Most locations were truly wild and remote, far from civilization and light pollution in the southern hemisphere of Africa in Botswana, Namibia and South Africa. Mighty and eccentric baobabs and surreal quiver trees are featured in this work, titled after constellations named by the ancient Greeks and Romans.

Researchers from the University of Edinburgh have shown that trees grow faster when high levels of cosmic radiation reach the earth's surface, concluding that cosmic radiation impacts tree growth even more than annual temperature or rainfall. Secondly, renowned researcher, Lawrence Edwards, found that tree buds changed shape and size rhythmically, in regular cycles all through winter, directly correlating to the moon and planets. The oak for example, appears to change with Mars, the Beech with Saturn and the Birch with Venus. Curiously, Edwards also found that overhead power lines disrupted this planetary influence.

As David Milarch explains in the book, The Man Who Planted Trees, "Trees are solar collectors. Most people equate that with the sun's energy. But the sun is only one star, and there are billions of stars that influence the Earth with their radiation. I believe energies inside the earth are transmuted and transmitted into the cosmos by the trees, so the trees are like antennas, senders and receivers of earth energies and stellar energies."

Technical Notes
The majority of these photographs were created during moonless nights, shot with a wide angle lens and ISO of 3200 - 6400. The Milky Way, a ribbon of stars that stretches from horizon to horizon burns brightly in some of the images. Exposures up to 30 seconds allowed enough light to enter the lens without noticeable star movement. Each location required a lot of experimenting. and different lighting techniques.
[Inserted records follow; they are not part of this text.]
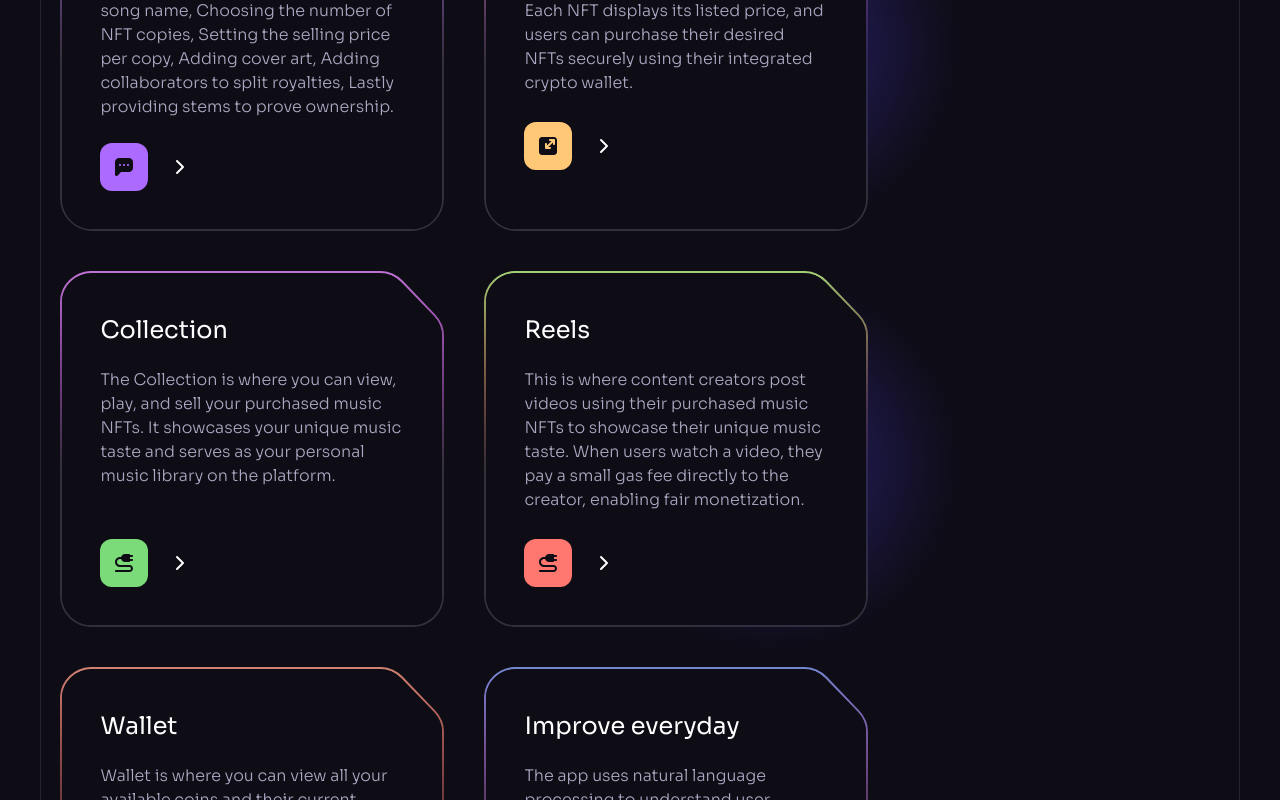
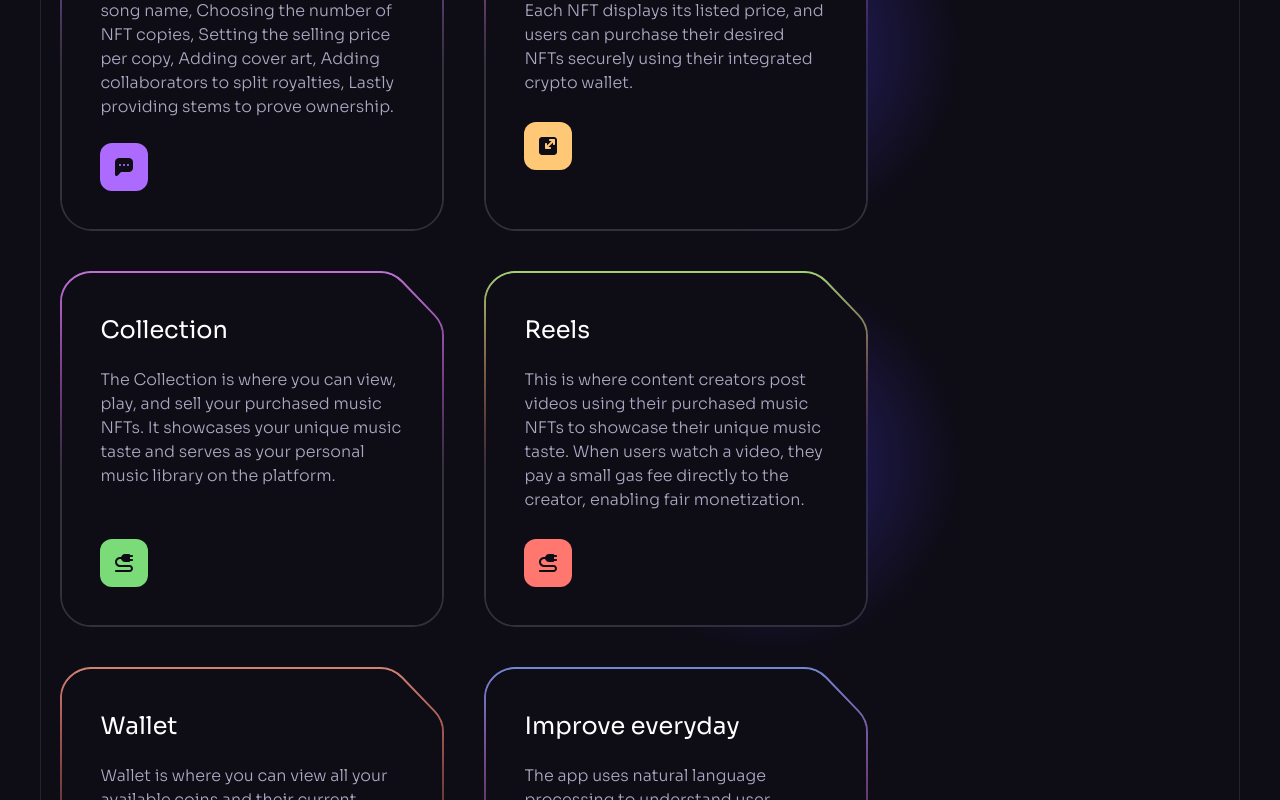
Before and after one commit to Phunyeletso/newfrequency, a React (Vite) app: page / in a window 1280 px wide. Shown: the part 2100-2900 px from the top of the page. Built offline with nearby package versions, Linux system fonts and the light colour scheme.

Commit message:
Update Benefits.jsx

```diff
--- a/src/components/Benefits.jsx
+++ b/src/components/Benefits.jsx
@@ -34,7 +34,7 @@ const Benefits = () => {
                     alt={item.title}
                   />
 
-                  <Arrow />
+
                 </div>
               </div>
 
```
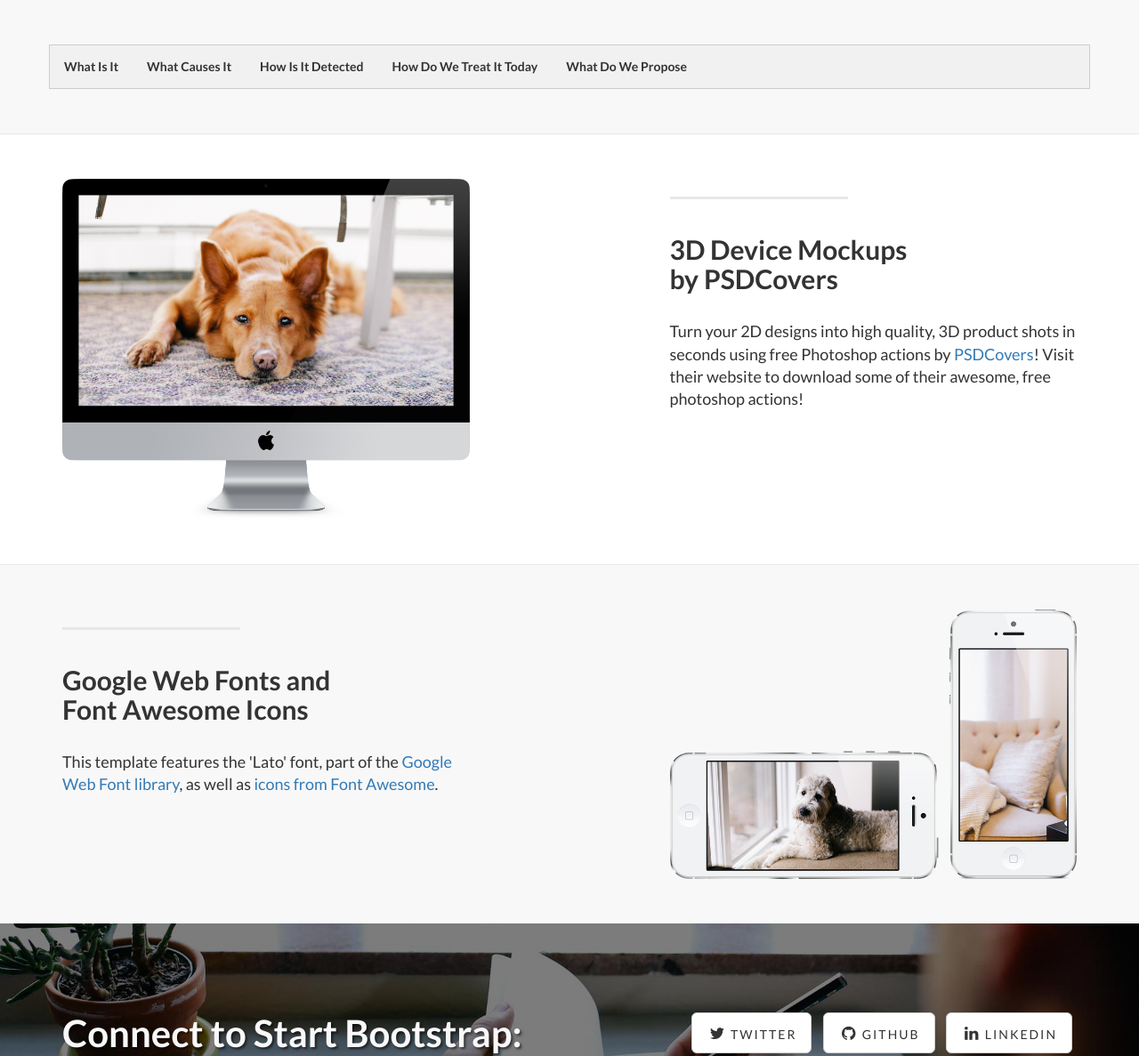
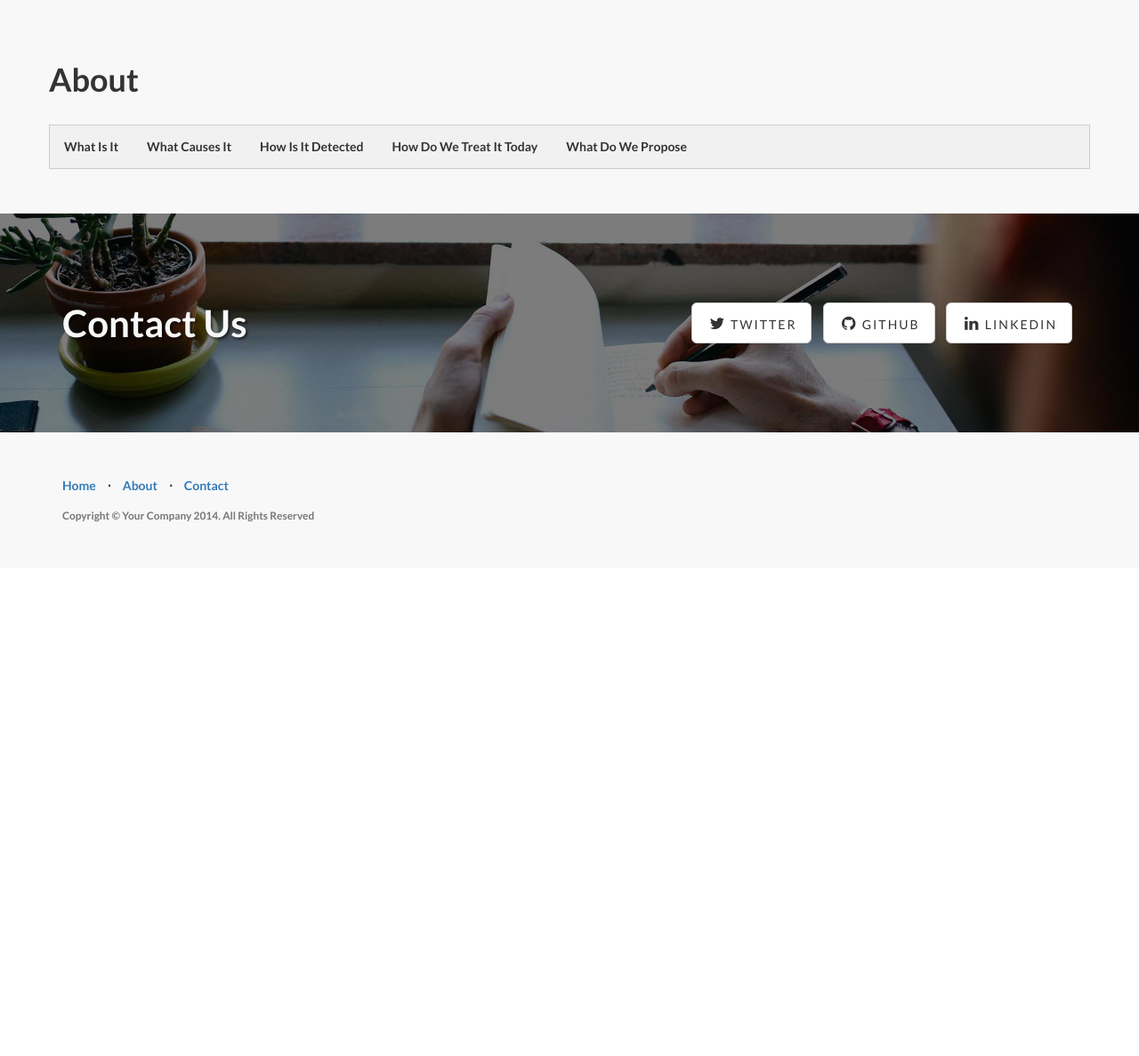
Before and after one commit to srmusu/SightSepsis, a plain HTML site: page home_library/index.html in a window 1280 px wide. Shown: the part 777-1964 px from the top of the page at 89% size. After the commit the page ends 1415 px from the top, so only its background shows below. Drawn offline with Linux system fonts and the light colour scheme.

Commit message:
Minor Changes

```diff
--- a/home_library/index.html
+++ b/home_library/index.html
@@ -144,6 +144,7 @@
 
             <div class="container">
                 <div class="row">
+                    <h1>About</h1></br>
                     <div class = "tab">
                         <button class="tablinks" onclick="openContent(event, 'whatIsIt')">What Is It</button>
                         <button class="tablinks" onclick="openContent(event, 'whatCausesIt')">What Causes It</button>
@@ -164,6 +165,8 @@
                             However, unlike a regular infection, this immune response backfires on the body, causing too many cytokines
                             (inflammatory molecules) to be released, leading to severe effects such as fever, organ failure and blood vessel
                             leakage.</p>
+                        <img class = "img-responsive" src = "img/Sepsis-Diagram-1.jpg" alt = "">
+                        <!--<img class = "img-responsive" src = "img/Sepsis-Diagram-2.jpg" alt = ""> MEMEZ-->
                     </div>
                     <div id="howIsItDetected" class="tabcontent">
                         <h3>How Is It Detected</h3>
@@ -188,7 +191,7 @@
                     <script>
                         function openContent(evt, sepsisInfo) {
                             var i, tabcontent, tablinks;
-                             tabcontent = document.getElementsByClassName("tabcontent");
+                            tabcontent = document.getElementsByClassName("tabcontent");
                             for (i = 0; i < tabcontent.length; i++) {
                                 tabcontent[i].style.display = "none";
                             }
@@ -218,7 +221,7 @@
         </div>
         <!-- /.content-section-a -->
 
-        <div class="content-section-b">
+        <!--<div class="content-section-b">
 
             <div class="container">
 
@@ -235,12 +238,8 @@
                 </div>
 
             </div>
-            <!-- /.container -->
-
-        </div>
-        <!-- /.content-section-b -->
-
-        <div class="content-section-a">
+        </div>-->
+        <!--<div class="content-section-a">
 
             <div class="container">
 
@@ -257,11 +256,7 @@
                 </div>
 
             </div>
-            <!-- /.container -->
-
-        </div>
-        <!-- /.content-section-a -->
-
+        </div>-->
         <a  name="contact"></a>
         <div class="banner">
 
@@ -269,7 +264,7 @@
 
                 <div class="row">
                     <div class="col-lg-6">
-                        <h2>Connect to Start Bootstrap:</h2>
+                        <h2>Contact Us</h2>
                     </div>
                     <div class="col-lg-6">
                         <ul class="list-inline banner-social-buttons">
```
Also changed, not shown: home_library/img/Sepsis-Diagram-1.jpg (added), home_library/img/Sepsis-Diagram-2.jpg (added).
Sometimes a short burst of diffused light from a flashlight was sufficient, or bounced light from multiple flashlights was used for a softer more natural glow.